Since 2011 for new public buildings (including social housing) and since 2015 for any new buildings there is an obligation to obtain a level close to passive house standard (for instance a need for space heating in residential building of equal or lower to 15 kwh/m²/year), with some exemptions due to technical or financial elements. Social housing providers in Brussels have therefore started for around 2 years to build nearly zero energy buildings.
Although it is still too early to have a full monitoring of the actual savings and overall cost of maintenance, one can already see that social housing providers are confronted with the challenge of installing new equipment, explaining to tenants how to use them (for instance ventilation systems) and maintaining them (for instance Canadian well).
For the inhabitants, although the reduction of energy used is important, rents increase (since in Belgium rents are partly set in relation to the cost of construction and renovation) and additional fees link to the maintenance of equipment add to that.Read More
From a recent visit of passive buildings in Brussels by energy and social housing providers from France, some interesting feedbacks emerged. Thus, the question of the life-cycle cost or global costs for new build or renovation remains open. The overall comfort including acoustic comfort is the objective of the social housing providers in Brussels.
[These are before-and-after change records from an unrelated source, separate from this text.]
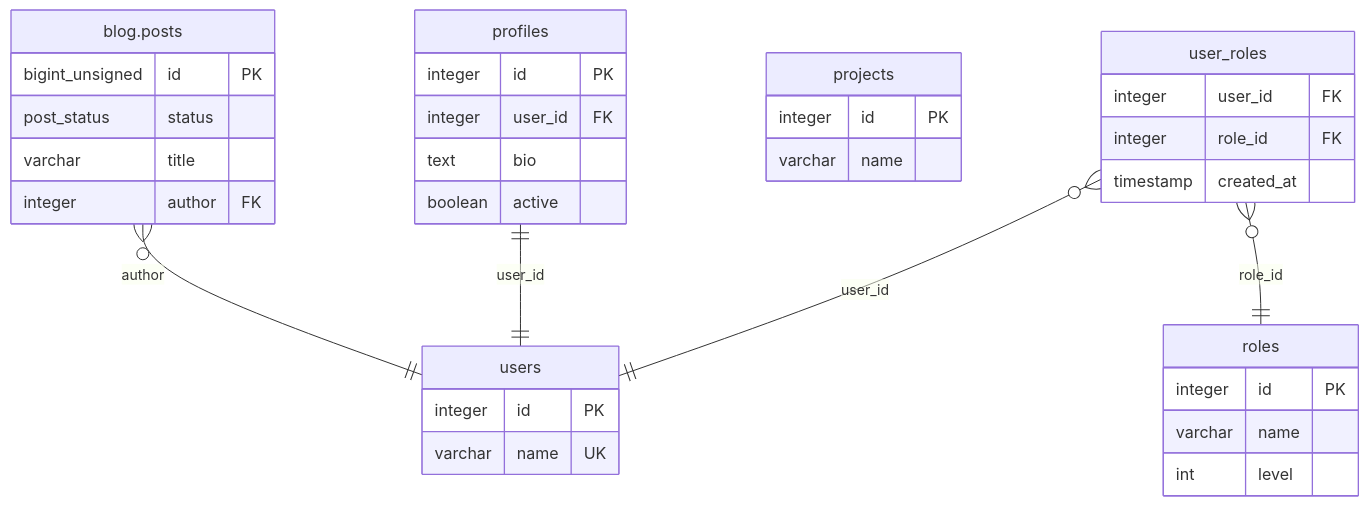
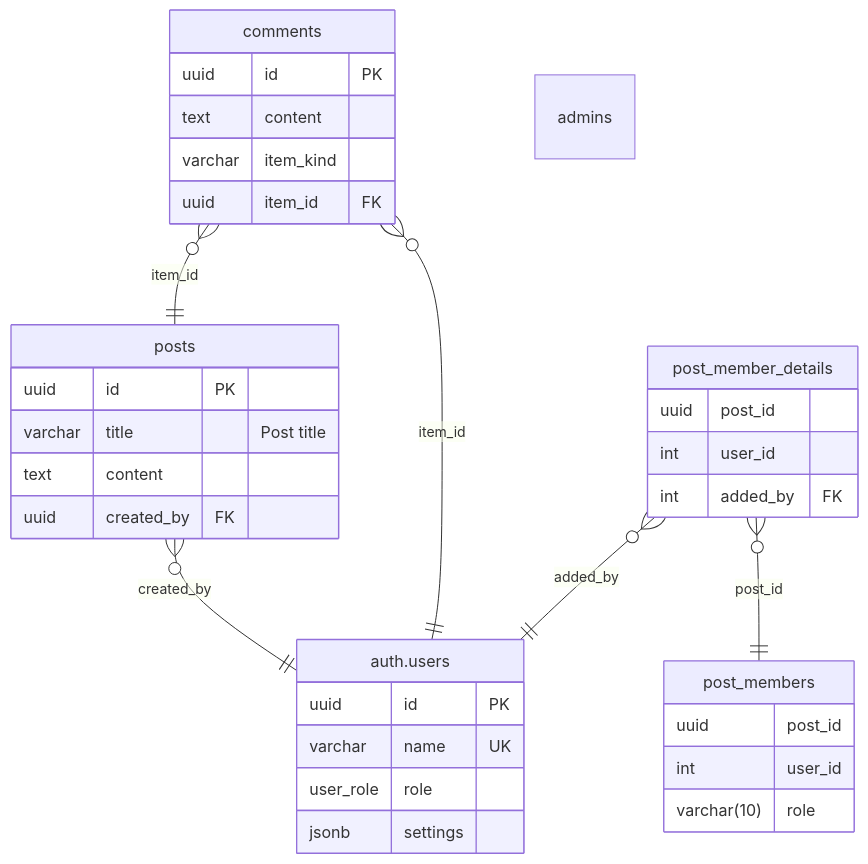
Before and after one commit to azimuttapp/azimutt: the diagram in libs/aml/resources/complex.md, drawn with Mermaid. The commit also changed other lines of this file and 11 other files, not shown here.

Commit message:
Update complex schema in AML lib

````diff
--- a/libs/aml/resources/complex.md
+++ b/libs/aml/resources/complex.md
@@ -76,42 +89,42 @@
 ```mermaid
 erDiagram
-    "blog.posts" {
-        bigint_unsigned id PK
-        post_status status
-        varchar title
-        integer author FK
-    }
-    "blog.posts" }o--|| users : author
-
-    users {
-        integer id PK
+    "auth.users" {
+        uuid id PK
         varchar name UK
+        user_role role
+        jsonb settings
     }
 
-    profiles {
-        integer id PK
-        integer user_id FK
-        text bio
-        boolean active
+    posts {
+        uuid id PK
+        varchar title "Post title"
+        text content
+        uuid created_by FK
     }
-    profiles ||--|| users : user_id
+    posts }o--|| "auth.users" : created_by
 
-    projects {
-        integer id PK
-        varchar name
+    comments {
+        uuid id PK
+        text content
+        varchar item_kind
+        uuid item_id FK
+    }
+    comments }o--|| "auth.users" : item_id
+    comments }o--|| posts : item_id
+
+    post_members {
+        uuid post_id
+        int user_id
+        varchar(10) role
     }
 
-    roles {
-        integer id PK
-        varchar name
-        int level
+    post_member_details {
+        uuid post_id
+        int user_id
+        int added_by FK
     }
+    post_member_details }o--|| "auth.users" : added_by
+    post_member_details }o--|| post_members : post_id
 
-    user_roles {
-        integer user_id FK
-        integer role_id FK
-        timestamp created_at
-    }
-    user_roles }o--|| users : user_id
-    user_roles }o--|| roles : role_id
+    admins
 ```
````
To meet those new obligations, social housing providers in Brussels are exploring alternative funding schemes, including the energy performance contract, with guarantee of performance and maintenance given by the energy providers or installation companies. Those feedbacks meet the findings of the NZEC project.